4 stars out of 5
When I read that one of my favorite authors, Sara Paretsky, had a new installment of her series featuring private investigator V.I. Warshawski (Brush Back, released in July), I rushed over to Amazon.com to learn more. When I got there, a more unpleasant reality hit: How the bleep did I miss reading not just one, but the previous three?
No satisfactory answer turned up, but not wanting to tackle the most recent entry without reading what came before sent me hustling to get my hands on those, starting with this one (the 14th). I was a little worried that I wouldn't remember much, but almost immediately a couple of characters from past books -- notably Warshawski's elderly and very protective neighbor Mr. Contreras -- made an appearance and eased my mind.
One I don't recall is her niece, Petra - and quite honestly, she turned out to be so annoying that I'm hoping she'll find something to occupy her time halfway around the world and never be heard from again. The argumentative, petulant young wench added nothing of substance to the story that I could find. That, and a few more errors that I'd expect from a writer of this caliber (a woman frightened out of her wits described as having "blenched," for instance) are the primary reasons for knocking my expected 5-star rating down by one.
Do not, however, take that to mean I didn't enjoy this book; as long as I skimmed over Petra's parts (thus keeping in check my intense desire to smack her upside the head), I found it really hard to put down and finished it in record time.
Actually, it was Petra who got the whole thing rolling (though not in a good way); her aunt was trying to keep tabs on her after she took a job at an artsy, sleezy club in Chicago. A woman known as the Body Artist was performing; totally unclothed except for a tiny G-string and layers of paint, her "art" is inviting audience members to paint her body. After watching a young woman paint a winged design, Iraq war vet Chad Vishneski goes ballistic. A couple of days later, the young woman is murdered, dying in Warshawski's arms, in fact - and the vet, who is suffering from PTSD, is the prime suspect.
His parents believe he's innocent, as parents are wont to believe, and they ask Warshawski to clear his name. Since there are a number of inconsistencies and unanswered questions (what, for instance, do the strings of numbers mean that one rather nasty audience member regularly paints on the Body Artist's back?), Warshawski agrees to take the case. Almost immediately, the plot thickens; the Body Artist pulls a disappearing act, it comes to light that the young vet brought back secrets with him from Iraq that some very bad people don't want revealed and Warshawski finds her own life in danger.

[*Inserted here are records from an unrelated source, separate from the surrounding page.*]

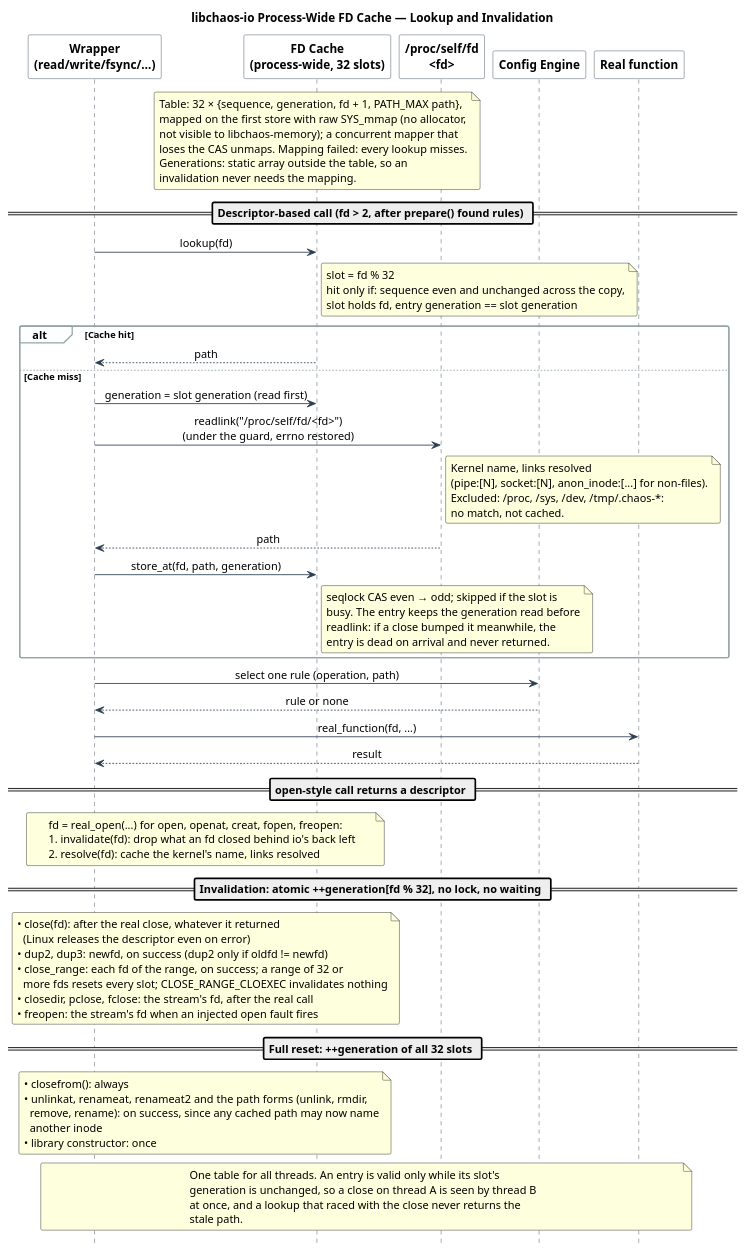
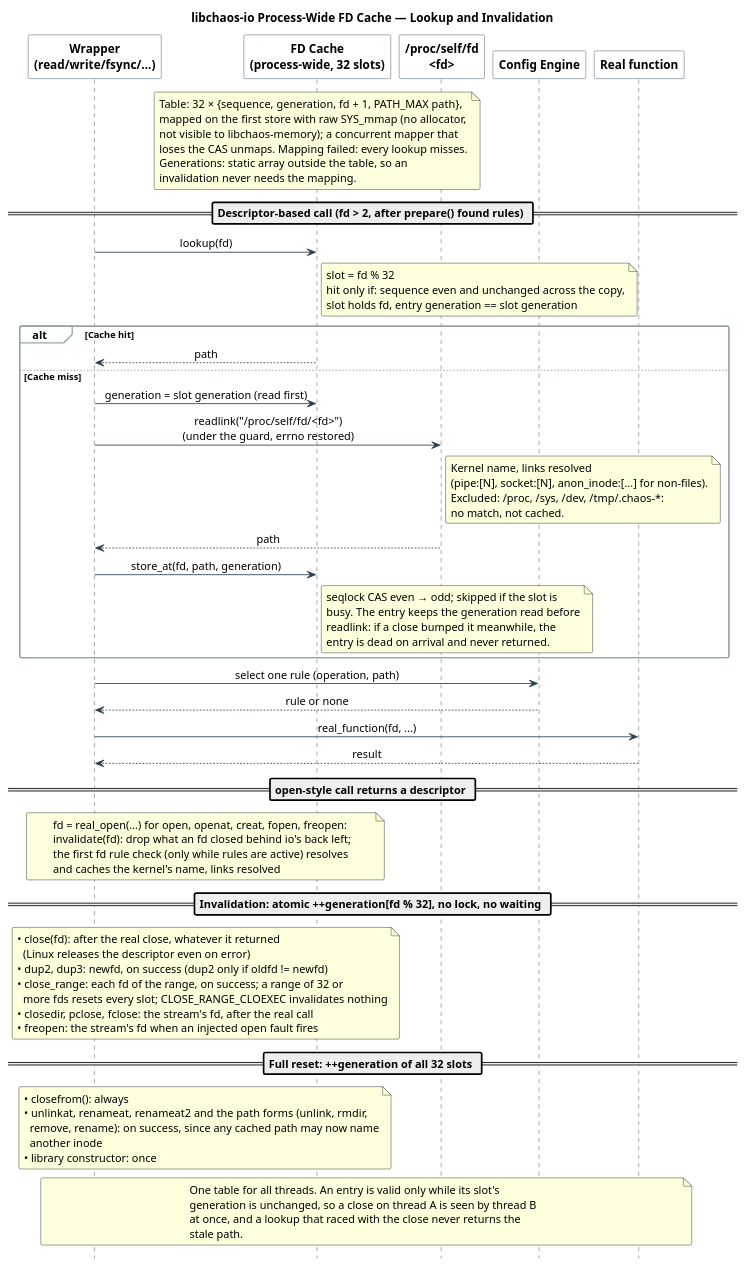
Before and after one commit to macstab/macstab-chaos-testing-libraries: the diagram in docs/diagrams/fdcache.puml, drawn with PlantUML. The commit also changed 103 other files, not shown here.

```diff
--- a/docs/diagrams/fdcache.puml
+++ b/docs/diagrams/fdcache.puml
@@ -1,119 +1,120 @@
 @startuml fdcache
 '
 ' Engineered by  Christian Schnapka
 '                Embedded Principal+ Engineer
 '                Macstab GmbH · Hamburg, Germany
 '                https://macstab.com
 '
 ' libchaos-io process-wide fd cache: direct-mapped lookup with a per-slot
 ' seqlock and generation, /proc/self/fd miss resolution, and every
 ' invalidation trigger.
 '
 ' Reference: docs/IO.md §6 "FD cache", docs/ARCHITECTURE.md "FD Path Resolution"
 '            src/config/chaos_io_fdcache.c, src/wrappers/chaos_io_sync.c
 '
 title libchaos-io Process-Wide FD Cache — Lookup and Invalidation
 
 skinparam sequenceMessageAlign center
 skinparam shadowing false
 skinparam roundCorner 4
 skinparam sequence {
   ArrowColor                 #2C3E50
   LifeLineBorderColor        #2C3E50
   LifeLineBackgroundColor    #ECF0F1
   ParticipantBorderColor     #2C3E50
   ParticipantBackgroundColor #FFFFFF
   ParticipantFontStyle       bold
   GroupBackgroundColor       #FDFEFE
   GroupBorderColor           #95A5A6
 }
 hide footbox
 
 participant "Wrapper\n(read/write/fsync/…)" as Wrap
 participant "FD Cache\n(process-wide, 32 slots)" as Cache
 participant "/proc/self/fd\n<fd>" as Proc
 participant "Config Engine" as Config
 participant "Real function" as Real
 
 note over Cache
   Table: 32 × {sequence, generation, fd + 1, PATH_MAX path},
   mapped on the first store with raw SYS_mmap (no allocator,
   not visible to libchaos-memory); a concurrent mapper that
   loses the CAS unmaps. Mapping failed: every lookup misses.
   Generations: static array outside the table, so an
   invalidation never needs the mapping.
 end note
 
 == Descriptor-based call (fd > 2, after prepare() found rules) ==
 
 Wrap -> Cache : lookup(fd)
 note right of Cache
   slot = fd % 32
   hit only if: sequence even and unchanged across the copy,
   slot holds fd, entry generation == slot generation
 end note
 
 alt Cache hit
   Cache --> Wrap : path
 else Cache miss
   Wrap -> Cache : generation = slot generation (read first)
   Wrap -> Proc : readlink("/proc/self/fd/<fd>")\n(under the guard, errno restored)
   note right of Proc
     Kernel name, links resolved
     (pipe:[N], socket:[N], anon_inode:[...] for non-files).
     Excluded: /proc, /sys, /dev, /tmp/.chaos-*:
     no match, not cached.
   end note
   Proc --> Wrap : path
   Wrap -> Cache : store_at(fd, path, generation)
   note right of Cache
     seqlock CAS even → odd; skipped if the slot is
     busy. The entry keeps the generation read before
     readlink: if a close bumped it meanwhile, the
     entry is dead on arrival and never returned.
   end note
 end
 
 Wrap -> Config : select one rule (operation, path)
 Config --> Wrap : rule or none
 Wrap -> Real : real_function(fd, …)
 Real --> Wrap : result
 
 == open-style call returns a descriptor ==
 
 note over Wrap, Cache
   fd = real_open(...) for open, openat, creat, fopen, freopen:
-  1. invalidate(fd): drop what an fd closed behind io's back left
-  2. resolve(fd): cache the kernel's name, links resolved
+  invalidate(fd): drop what an fd closed behind io's back left;
+  the first fd rule check (only while rules are active) resolves
+  and caches the kernel's name, links resolved
 end note
 
 == Invalidation: atomic ++generation[fd % 32], no lock, no waiting ==
 
 note over Wrap, Cache
   • close(fd): after the real close, whatever it returned
     (Linux releases the descriptor even on error)
   • dup2, dup3: newfd, on success (dup2 only if oldfd != newfd)
   • close_range: each fd of the range, on success; a range of 32 or
     more fds resets every slot; CLOSE_RANGE_CLOEXEC invalidates nothing
   • closedir, pclose, fclose: the stream's fd, after the real call
   • freopen: the stream's fd when an injected open fault fires
 end note
 
 == Full reset: ++generation of all 32 slots ==
 
 note over Wrap, Cache
   • closefrom(): always
   • unlinkat, renameat, renameat2 and the path forms (unlink, rmdir,
     remove, rename): on success, since any cached path may now name
     another inode
   • library constructor: once
 end note
 
 note across
   One table for all threads. An entry is valid only while its slot's
   generation is unchanged, so a close on thread A is seen by thread B
   at once, and a lookup that raced with the close never returns the
   stale path.
 end note
 
 @enduml
```
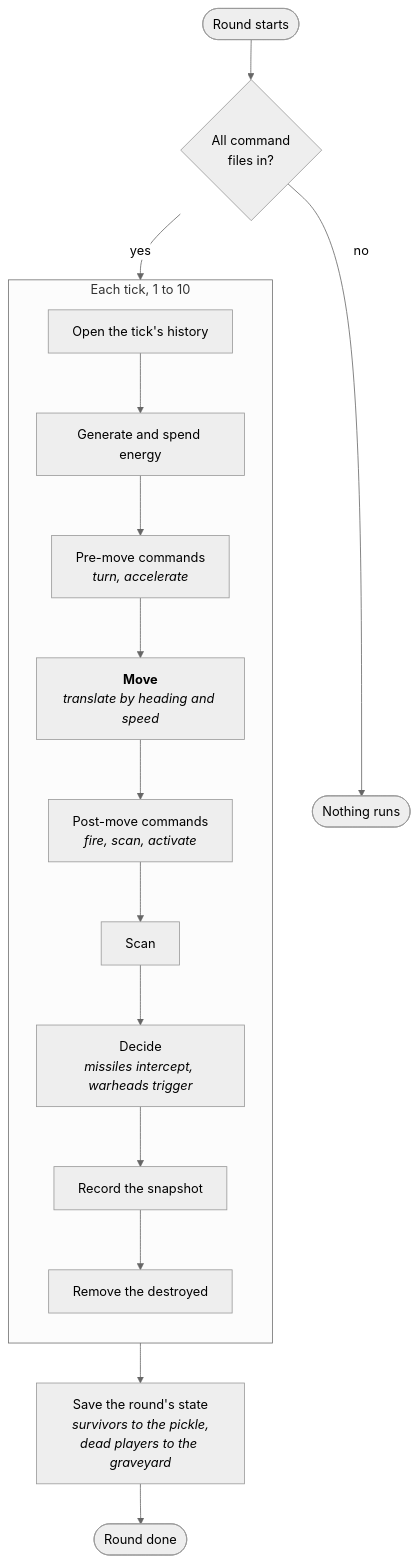
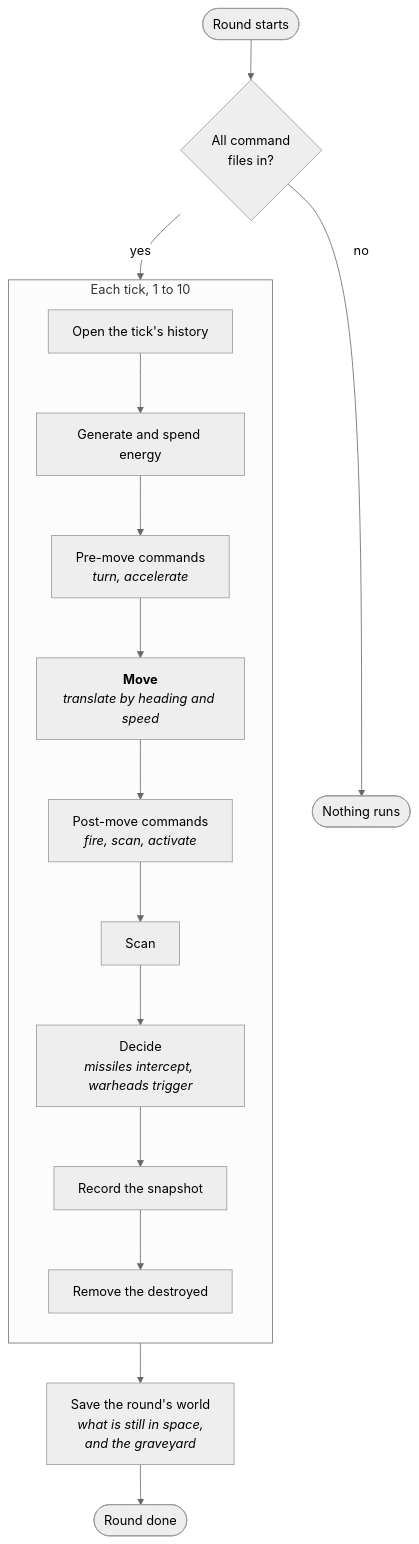
Before and after one commit to sbeaumont/starship-arena: the second of 2 diagrams in docs/architecture.md, drawn with Mermaid (neutral theme). The commit also changed 30 other files, not shown here.

````diff
--- a/docs/architecture.md
+++ b/docs/architecture.md
@@ -108,21 +108,21 @@
 ```mermaid
 flowchart TD
     Start([Round starts]) --> Check{"All command<br/>files in?"}
     Check -->|no| Stop([Nothing runs])
     Check -->|yes| Tick
 
     subgraph Tick ["Each tick, 1 to 10"]
         direction TB
         H["Open the tick's history"] --> E["Generate and spend energy"]
         E --> PreCmd["Pre-move commands<br/><i>turn, accelerate</i>"]
         PreCmd --> Move["<b>Move</b><br/><i>translate by heading and speed</i>"]
         Move --> PostCmd["Post-move commands<br/><i>fire, scan, activate</i>"]
         PostCmd --> Scan["Scan"]
         Scan --> Decide["Decide<br/><i>missiles intercept, warheads trigger</i>"]
         Decide --> Snap["Record the snapshot"]
         Snap --> Reap["Remove the destroyed"]
     end
 
-    Tick --> Save["Save the round's state<br/><i>survivors to the pickle,<br/>dead players to the graveyard</i>"]
+    Tick --> Save["Save the round's world<br/><i>what is still in space,<br/>and the graveyard</i>"]
     Save --> Done([Round done])
 ```
````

Body Work by Sara Paretsky (Putnam Adult, August 2010); 464 pp.